■ **Problem to work on**:
All lines holding the word "heading" should be located in the records and copied.

Start of Stored data

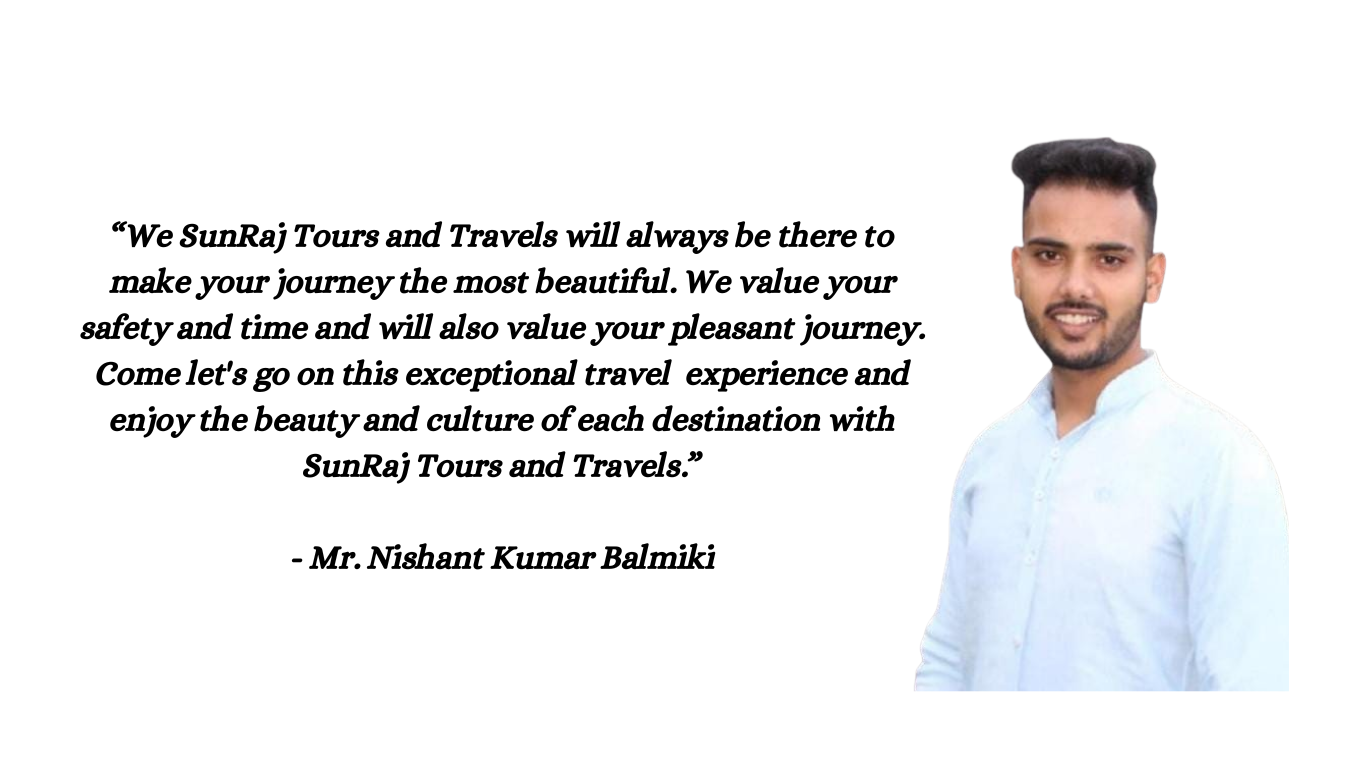
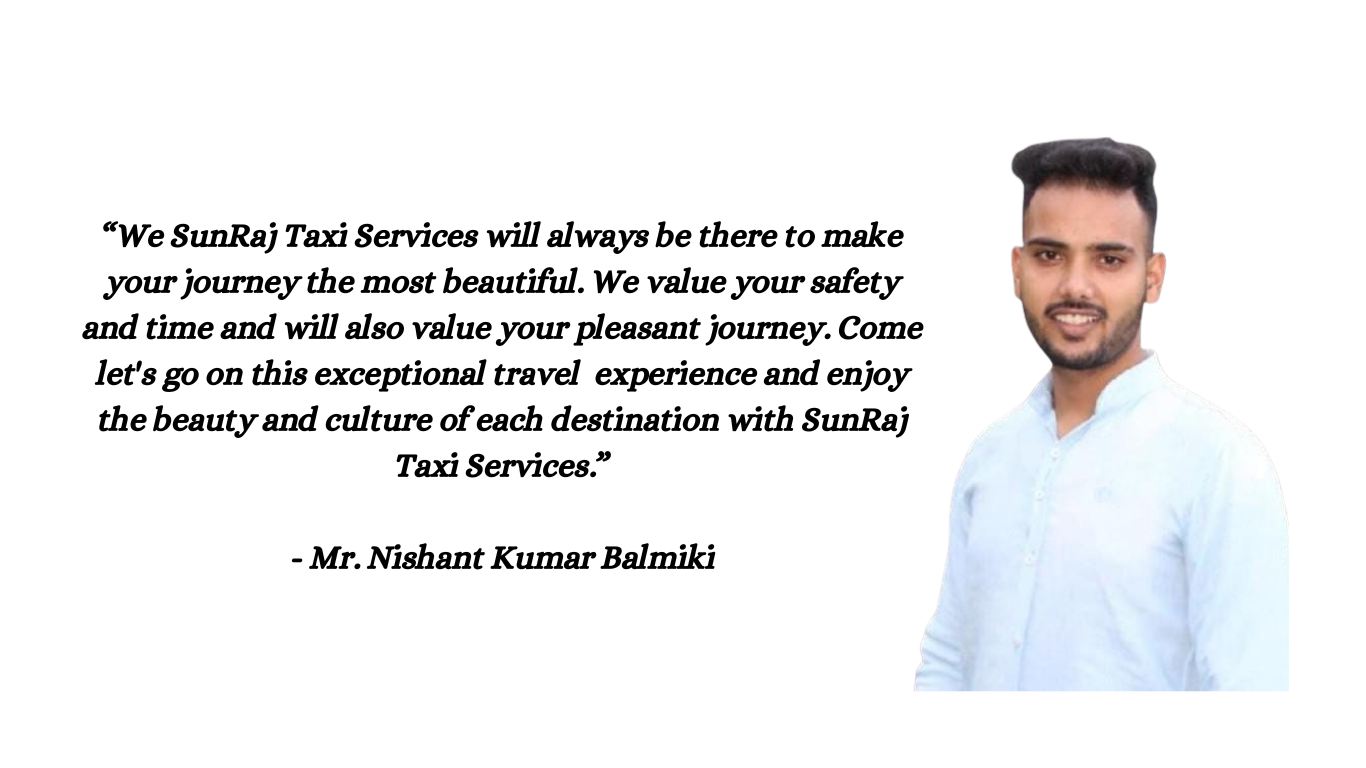
UI

Changed region(s): [[0.0615, 0.2812, 0.6764, 0.5625], [0.2152, 0.5938, 0.5227, 0.625]]

diff --git a/frontend/src/components/sections/Navbar.jsx b/frontend/src/components/sections/Navbar.jsx
@@ -1,14 +1,60 @@
+// import React, { useContext, useState } from "react";
+// import "./Navbar.css";
+// import { MenuItems } from "../MenuItems";
+// import { Link } from "react-router-dom";
+// import { AuthContext } from "../../context/AuthContext";
+// import logo from "./logo-png.png";
+
+// const Navbar = () => {
+//   const [clicked, setClicked] = useState(false);
+//   const {user, SignOut} = useContext(AuthContext);
+//   console.log(user);  
+
+//   const handleClick = () => {
+//     setClicked(!clicked);
+//   };
+
+
+//   return (
+//     <nav className="bg-white shadow-md NavbarItems">
+//       <div className="container px-4 flex justify-between items-center">
+
+//         <img src="/image/logoR.png" alt=""  className="size-20"/>
+        
+//         <div className="md:hidden" onClick={handleClick}>
+//           <i className={clicked ? "fas fa-times" : "fas fa-bars"}></i>
+//         </div>
+
+//         <ul className={`md:flex md:items-center ${clicked ? "block" : "hidden"}`}>
+//           {MenuItems.map((item, index) => (
+//             <li key={index} className="my-2 md:my-0 md:ml-4">
+//               <Link to={item.url} className={`text-gray-800 hover:text-blue-600 ${item.cName}`}>
+//                 <i className={item.icon}></i>
+//                 {item.title}
+//               </Link>
+//             </li>
+//           ))}
+//           {user && user.displayName ? <div><span>{user.displayName}</span> <button onClick={SignOut}>Log Out</button></div> : <Link className="bg-blue-600 text-white py-2 px-4 rounded md:ml-4" to="/signup">Sign Up</Link>}
+//         </ul>
+//       </div>
+//     </nav>
+//   );
+// };
+
+// export default Navbar;
+
+
 import React, { useContext, useState } from "react";
 import "./Navbar.css";
 import { MenuItems } from "../MenuItems";
 import { Link } from "react-router-dom";
 import { AuthContext } from "../../context/AuthContext";
-import logo from "./logo-png.png";
+import logo from "./logo-pngg.png";
 
 const Navbar = () => {
   const [clicked, setClicked] = useState(false);
-  const {user, SignOut} = useContext(AuthContext);
-  console.log(user);  
+  const { user, SignOut } = useContext(AuthContext);
+  console.log(user);
 
   const handleClick = () => {
     setClicked(!clicked);
@@ -17,9 +63,8 @@ const Navbar = () => {
   return (
     <nav className="bg-white shadow-md NavbarItems">
       <div className="container px-4 flex justify-between items-center">
+        <img src={logo} alt="Logo" className="yooo size-20" />
 
-        <img src="/image/logoR.png" alt=""  className="size-20"/>
-        
         <div className="md:hidden" onClick={handleClick}>
           <i className={clicked ? "fas fa-times" : "fas fa-bars"}></i>
         </div>
@@ -33,7 +78,14 @@ const Navbar = () => {
               </Link>
             </li>
           ))}
-          {user && user.displayName ? <div><span>{user.displayName}</span> <button onClick={SignOut}>Log Out</button></div> : <Link className="bg-blue-600 text-white py-2 px-4 rounded md:ml-4" to="/signup">Sign Up</Link>}
+          {user && user.displayName ? (
+            <div className="flex items-center">
+              <span className="mr-4">{user.displayName}</span>
+              <button className="bg-red-600 text-white py-1 px-3 rounded" onClick={SignOut}>Log Out</button>
+            </div>
+          ) : (
+            <Link className="bg-blue-600 text-white py-2 px-4 rounded md:ml-4" to="/signup">Sign Up</Link>
+          )}
         </ul>
       </div>
     </nav>

diff --git a/frontend/src/components/sections/Navbar.css b/frontend/src/components/sections/Navbar.css
@@ -1,4 +1,4 @@
-.NavbarItems {
+/* .NavbarItems {
     display: flex;
     justify-content: center;
     align-items: center;
@@ -12,7 +12,7 @@
     transform: translate(-50%);
     z-index: 9999;
     background-color: rgba(255, 255, 255, 0.5); 
-    backdrop-filter: blur(2.5px); /* Blur effect */
+    backdrop-filter: blur(2.5px); 
 }
 
 .log {
@@ -153,4 +153,165 @@ button:hover {
         font-size: 1.2rem;
         color: #222;
     }
+} */
+
+.NavbarItems {
+    display: flex;
+    justify-content: center;
+    align-items: center;
+    box-shadow: 0 5px 15px 0 rgba(0, 0, 0, 0.25);
+    width: 70%;
+    height: 8%;
+    border-radius: 13px;
+    position: fixed;
+    top: 20px;
+    left: 50%;
+    transform: translate(-50%);
+    z-index: 9999;
+    background-color: rgba(255, 255, 255, 0.5); 
+    backdrop-filter: blur(2.5px); 
+}
+
+.log {
+    max-width: 5vh;
+    max-height: 15px;
+}
+
+.navbar-logo {
+    color: #222;
+    font-size: 2rem;
+    cursor: pointer;
+}
+
+.nav-menu {
+    display: grid;
+    grid-template-columns: repeat(6, auto);
+    grid-gap: 10px;
+    list-style: none;
+    align-items: center;
+}
+
+.nav-links {
+    text-decoration: none;
+    color: #222;
+    font-size: 1.2rem;
+    font-weight: 600;
+    padding: 0.7rem 1rem;
+    white-space: nowrap;
+}
+
+.nav-links i {
+    padding-right: 10px;
+}
+
+.nav-links:hover {
+    background: #01959a;
+    color: #fff;
+    border-radius: 4px;
+    transition: all 0.2s ease-in-out;
+}
+
+.nav-links-mobile {
+    display: none;
+}
+
+button {
+    padding: 0.5rem 1rem;
+    white-space: nowrap;
+    border-radius: 0.2rem;
+    font-size: 1rem;
+    border: none;
+    cursor: pointer;
+    font-weight: 600;
+    height: 40px;
+    color: black;
+    background-color: transparent;
+}
+
+button:hover {
+    background-color: #161515;
+    color: #fff;
+}
+
+.menu-icons {
+    display: none;
+}
+
+@media screen and (max-width: 850px) {
+    .NavbarItems {
+        z-index: 99;
+    }
+
+    .nav-menu {
+        display: flex;
+        flex-direction: column;
+        justify-content: flex-start;
+        background: #fff;
+        width: 100%;
+        height: auto;
+        position: absolute;
+        top: 0;
+        left: -100%;
+        opacity: 0;
+        align-items: stretch;
+        padding: 80px 0 30px 0;
+        margin: 0;
+        transition: 0.3s ease-in-out;
+        border-radius: 13px;
+    }
+    
+    .nav-menu.active {
+        left: 0;
+        opacity: 1;
+        z-index: 999; /* Changed to ensure visibility */
+        transition: 0.3s ease-in-out;
+    }
+
+    .nav-links {
+        display: block;
+        width: 100%;
+        font-size: 1.2rem;
+        padding: 2rem 0;
+    }
+
+    .nav-links:hover {
+        background: #01959a;
+        transition: none;
+    }
+
+    button {
+        display: none;  
+    }
+
+    .nav-links-mobile {
+        display: block;
+        text-align: center;
+        padding: 1.5rem;
+        margin: auto;
+        border-radius: 4px;
+        width: 80%;
+        background: #01959a;
+        color: #fff;
+        font-size: 1.2rem;
+        font-weight: 700;
+        letter-spacing: 2px;
+        text-decoration: none;
+    }
+
+    .menu-icons {
+        display: block;
+        cursor: pointer;
+    }
+
+    .menu-icons i {
+        font-size: 1.2rem;
+        color: #222;
+    }
+}
+
+.yooo {
+    width: 60px;
+    height: 60px;
+    border-radius: 50%;
+    object-fit: cover;
 }

diff --git a/frontend/src/components/sections/About.jsx b/frontend/src/components/sections/About.jsx
@@ -5,15 +5,15 @@ function AboutUs() {
     <div className="about-container">
       <h1>Our History</h1>
       <p>
-        Founded two decades ago, SunrRaj Tours and Travels started as a small travel company with a passion 
+        Founded two decades ago, SunrRaj Taxi Services started as a small travel company with a passion 
         for providing exceptional travel experiences. With a commitment to offering personalized services and 
         exploring the most sought-after destinations, the company quickly gained a reputation for reliability, 
         integrity, and attention to detail.
         <br />
         In its early years, SunrRaj focused on organizing local tours, offering curated trips that allowed 
         travelers to discover hidden gems and explore the rich cultural heritage of various regions. 
-        Over the past 20 years, SunrRaj Tours and Travels has built a loyal clientele by consistently 
-        exceeding expectations and adapting to changing travel trends.
+        Over the past 20 years, SunrRaj Taxi Services has built a loyal clientele by consistently 
+        exceeding expectations and adapting to changing travel trends.
       </p>
       
 
@@ -23,7 +23,7 @@ function AboutUs() {
       expectations. We are committed to providing seamless, safe, and sustainable travel solutions, offering 
       unique itineraries that showcase the beauty and culture of each destination. By fostering a passion for 
       exploration and adventure, we strive to create meaningful connections between travelers and the world, 
-      while promoting responsible tourism practices that preserve the environment and support local communities.
+      while promoting responsible tourism practices that preserve the environment and support local communities.
       </p>
 
       <h1>Our Vision</h1>

diff --git a/frontend/src/components/Constant.js b/frontend/src/components/Constant.js
@@ -28,7 +28,7 @@ const toursData = {
   {
     "title": "himalaya",
     "description" : "Situated about 8 km from Nainital, the Himalaya Darshan viewpoint offers panoramic views of the majestic Himalayan peaks. It is one of the most popular attractions in Nainital and a perfect spot for nature lovers. The view of the snow-clad peaks, surrounded by lush green hills and valleys, provides a serene and peaceful experience.",
-    "heading": "Himalaya Darshan (2 Hours by Taxi)",
+    "heading": "Himalaya Darshan",
     "locations": [
         "Khurpatal View",
         "Bara Pathar",
@@ -48,7 +48,7 @@ const toursData = {
     {
         "title": "lake",
         "description" : "Nainital and the surrounding areas are dotted with serene lakes, each offering unique experiences. For instance, Bhimtal, Sattal, and Naukuchia Tal are all famous for their tranquil settings and opportunities for boating and nature walks. Sattal, a group of seven interconnected lakes, is perfect for a day trip, while Bhimtal offers a large lake with an island in the middle.",
-        "heading": "Lake Tour (Half Day by Taxi)",
+        "heading": "Lake Tour",
         "locations": [
           "Pines Salfi",
           "Bhowali",
@@ -69,7 +69,7 @@ const toursData = {
       {
         "title": "mukteshwar",
         "description" : "Mukteshwar, located about 51 km from Nainital, is a peaceful hill station known for its panoramic views of the Himalayas. Attractions include the Mukteshwar Mahadev Temple, a revered spot for pilgrims, the Gorakhal Temple, and scenic tea gardens. It’s an excellent destination for those seeking solitude and natural beauty.",
-        "heading": "Mukteshwar (6-7 Hours by Taxi)",
+        "heading": "Mukteshwar",
         "locations": [
           "Pines Salfi",
           "Bhowali",

diff --git a/frontend/src/components/sections/Footer.jsx b/frontend/src/components/sections/Footer.jsx
@@ -1,6 +1,6 @@
 import "./Footer.css";
 import { FontAwesomeIcon } from '@fortawesome/react-fontawesome'
-import {faFacebook, faInstagram, faWhatsapp} from "@fortawesome/free-brands-svg-icons";
+import { faInstagram, faWhatsapp} from "@fortawesome/free-brands-svg-icons";
 import { Link } from "react-router-dom";
 
 const Footer = () => {
@@ -20,7 +20,7 @@ const Footer = () => {
     <div className="footer">
       <div className="bottom">
         <div className="FLEX">
-          <h1 className="font-bold text-xl">SunRaj Tours and Travels</h1>
+          <h1 className="font-bold text-xl">SunRaj Taxi Services</h1>
           <p>Embark on unforgettable journeys.</p>
         </div>
         
@@ -39,7 +39,6 @@ const Footer = () => {
           <a href="https://www.instagram.com" target="_blank">
             <FontAwesomeIcon icon={faInstagram}/> Instagram
           </a>
-          <a href="https://www.twitter.com/yourpage" target="_blank"><FontAwesomeIcon icon={faFacebook}/>  Facebook</a>
         </div>
         <div>
           <h4>Others</h4>

diff --git a/frontend/src/components/destination/TourDetail.jsx b/frontend/src/components/destination/TourDetail.jsx
@@ -6,7 +6,7 @@ const TourDetail = ({ title, heading, locations, prices, imageUrl, description }
  
   return (
     <div className="tourContainer w-screen p-5 FLEX flex-col">
-      <h1 className="text-xl font-bold">{heading}</h1>
+      <h1 className="text-xl font-bold p-5">{heading}</h1>
       <section className="m-8">
         {description}
       </section>

diff --git a/frontend/src/components/trip/Trip.jsx b/frontend/src/components/trip/Trip.jsx
@@ -7,7 +7,7 @@ import Trip3 from "../../assets/6.jpg";
 function Trip() {
   return (
     <div className="trip">
-      <h1 className="text-2xl font-bold p-5">Recent Trips</h1>
+      <h1 className="text-lg font-bold p-5">Recent Trips</h1>
       <p>You can discover unique destinations using Google Maps.</p>
       <div className="tripcard">
         <TripData

diff --git a/frontend/src/routes/Home.jsx b/frontend/src/routes/Home.jsx
@@ -39,7 +39,7 @@ function Home() {
        <Hero 
        cName="hero" 
        heroImg={HomeImage}
-      title="SunRaj Tour and Travels"
+      title="SunRaj Taxi Services"
        text="EMBARK ON UNFORGETTABLE JOURNEYS" 
        buttonText="Get Started"
        url="/"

End of Stored data

■ **Answer**:
-    "heading": "Himalaya Darshan (2 Hours by Taxi)",
+    "heading": "Himalaya Darshan",
-        "heading": "Lake Tour (Half Day by Taxi)",
+        "heading": "Lake Tour",
-        "heading": "Mukteshwar (6-7 Hours by Taxi)",
+        "heading": "Mukteshwar",
@@ -6,7 +6,7 @@ const TourDetail = ({ title, heading, locations, prices, imageUrl, description }
-      <h1 className="text-xl font-bold">{heading}</h1>
+      <h1 className="text-xl font-bold p-5">{heading}</h1>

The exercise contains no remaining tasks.